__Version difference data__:
== Segment start ==
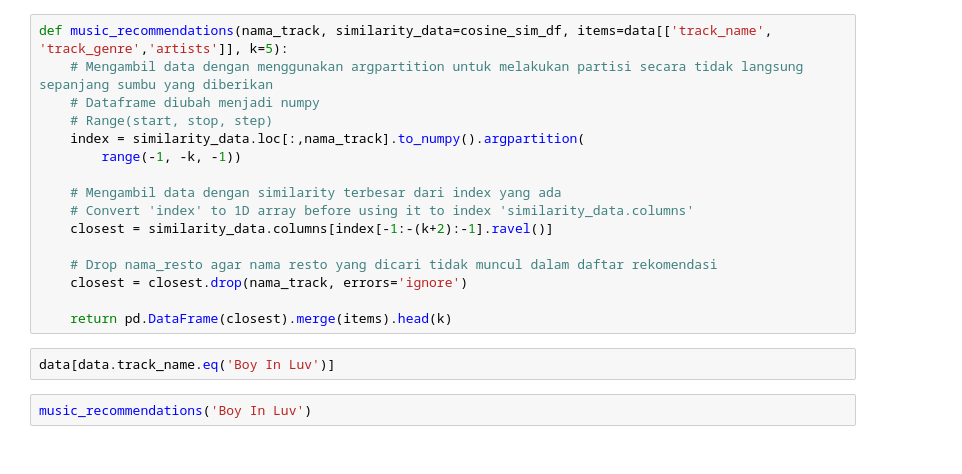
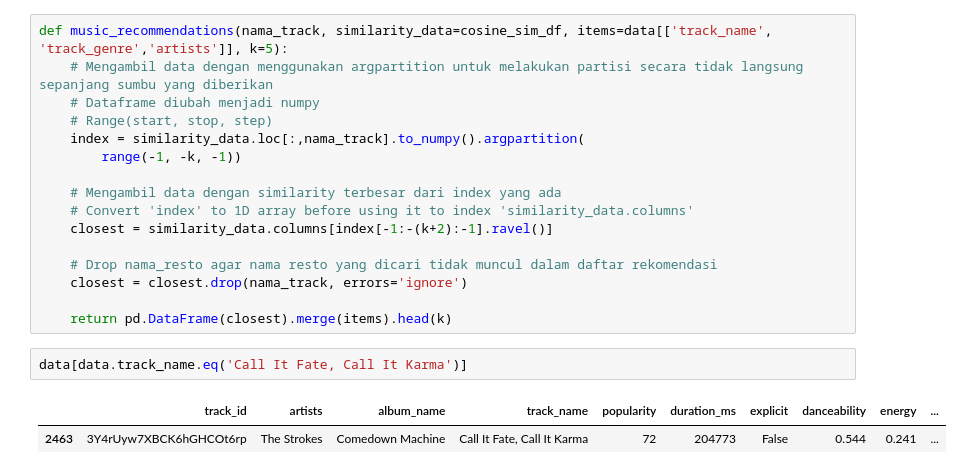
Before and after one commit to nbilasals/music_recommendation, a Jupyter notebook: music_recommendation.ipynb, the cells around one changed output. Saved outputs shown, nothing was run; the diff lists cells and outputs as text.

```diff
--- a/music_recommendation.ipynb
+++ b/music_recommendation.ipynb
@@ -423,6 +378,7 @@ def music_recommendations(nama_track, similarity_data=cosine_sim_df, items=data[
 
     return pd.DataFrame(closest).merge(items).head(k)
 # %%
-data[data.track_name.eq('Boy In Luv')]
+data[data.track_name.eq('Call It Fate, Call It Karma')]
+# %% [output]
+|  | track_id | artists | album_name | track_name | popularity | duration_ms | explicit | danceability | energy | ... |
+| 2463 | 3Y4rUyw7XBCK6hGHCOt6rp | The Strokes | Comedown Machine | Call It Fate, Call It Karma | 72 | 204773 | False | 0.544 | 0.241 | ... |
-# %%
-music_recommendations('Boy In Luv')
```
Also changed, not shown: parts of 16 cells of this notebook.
== Segment end ==
__What you have to do__: Tell how many lines of the data above hold the string "changed". Give only the number.

__Result of the task__: 2